- UNIT 2: Unit 2: Matter, Atoms, and the Periodic Table
- UNIT 3: Unit 3: Bonding & Periodic Table Trends
- UNIT 4: Unit 5: Stoichiometry, Chemical Reactions, and First Semester Review
- UNIT 5: Unit 6: Energy
- UNIT 6: Unit 7: Earth's Atmosphere
- UNIT 7: Unit 8: Water Quality
- UNIT 8: Unit 9: Reaction Rates and Equilibrium
- UNIT 9: Unit 10: Nuclear Chemistry and Final Exam Review

- LESSON 1: Matter
- LESSON 2: Periodic Table Basics
- LESSON 3: Mole and Molar Mass
- LESSON 4: History of the Atom
- LESSON 5: Subatomic Particles and Isotopes
- LESSON 6: Electron Configuration Part I
- LESSON 7: Electron Configuration Part II
- LESSON 8: Lewis Structures & Ions
- LESSON 9: Electrons and Flame Tests
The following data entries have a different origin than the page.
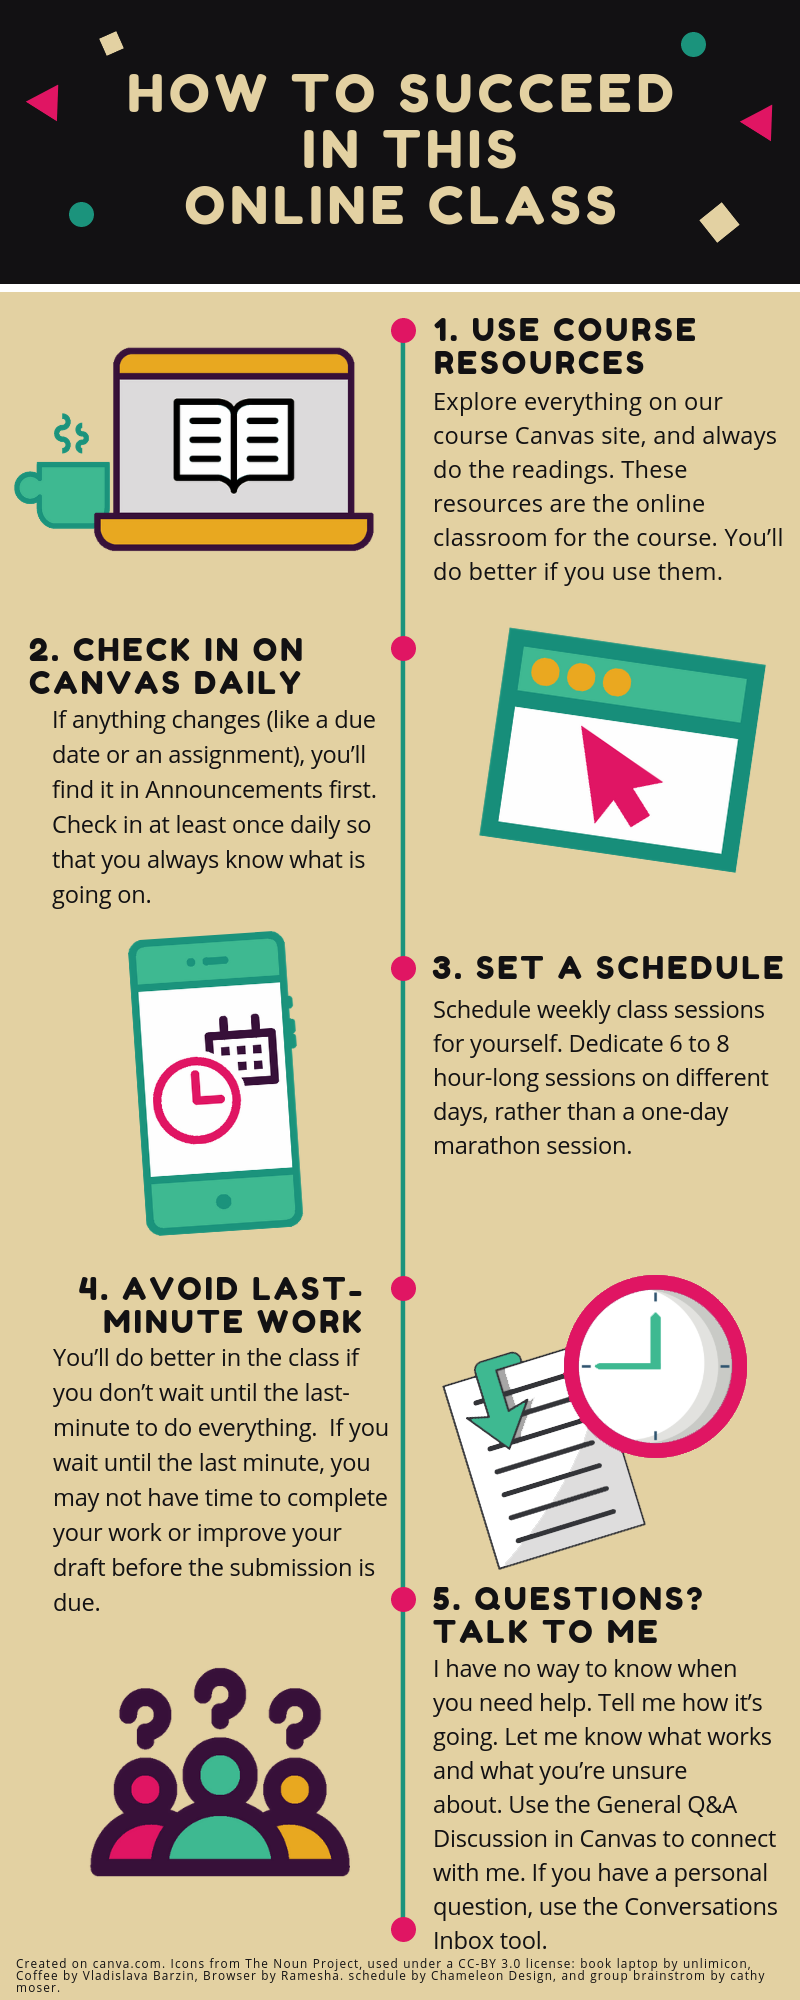
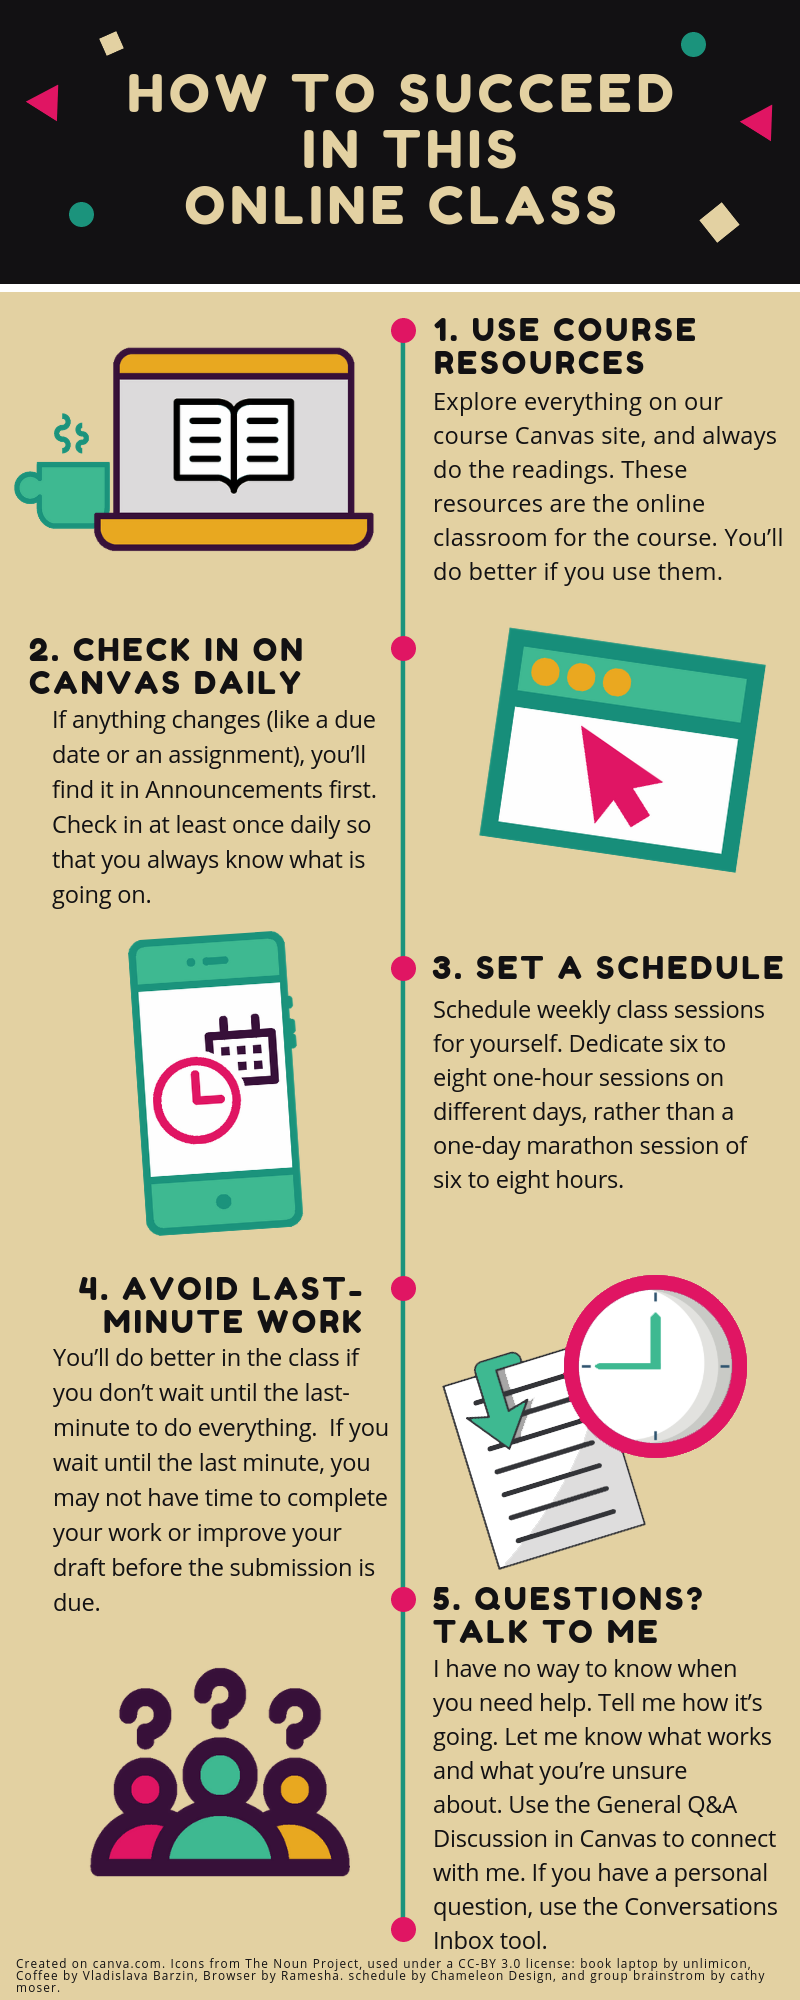
how to success in an online class tweaking

Changed region(s): [[0.5625, 0.496, 0.9375, 0.62]]

diff --git a/TechComm/technical-howtos/how-to-succeed-in-an-online-class.html b/TechComm/technical-howtos/how-to-succeed-in-an-online-class.html
@@ -54,7 +54,7 @@
 <li style="margin-bottom: 15px;"><strong>Use course resources: </strong>Explore everything on our course Canvas site, and always do the readings. These resources are the online classroom for the course. You&rsquo;ll do better if you use them.</li>
 <li style="margin-bottom: 15px;"><strong>Check in on Canvas daily:</strong><span>&nbsp;</span>If anything changes (like a due date or an assignment), you&rsquo;ll find it in Announcements first. Check in at least once daily so that you always know what is going on.
 </li>
-<li style="margin-bottom: 15px;"><strong>Set a schedule:</strong> Schedule weekly class sessions for yourself. Dedicate 6 to 8 hour-long sessions on different days, rather than a one-day marathon session.</li>
+<li style="margin-bottom: 15px;"><strong>Set a schedule:</strong> Schedule weekly class sessions for yourself. Dedicate six to eight one-hour sessions on different days, rather than a one-day marathon session of six to eight hours</li>
 <li style="margin-bottom: 15px;"><strong>Avoid last-minute work:</strong> You&rsquo;ll do better in the class if you don&rsquo;t wait until the last-minute to do everything. If you wait until the last minute, you may not have time to complete your work or improve your draft before the submission is due.</li>
 <li style="margin-bottom: 15px;"><strong>Questions? Talk to Me:</strong> I have no way to know when you need help. Tell me how it&rsquo;s going. Let me know what works and what you&rsquo;re unsure about. Use the General Q&amp;A Discussion in Canvas to connect with me. If you have a personal question, use the <a href="https://community.canvaslms.com/docs/DOC-10701#jive_content_id_Conversations">Conversations Inbox tool</a>.</li>
 </ol>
- LESSON 10: Element i-movies
- LESSON 11: Unit 2 Review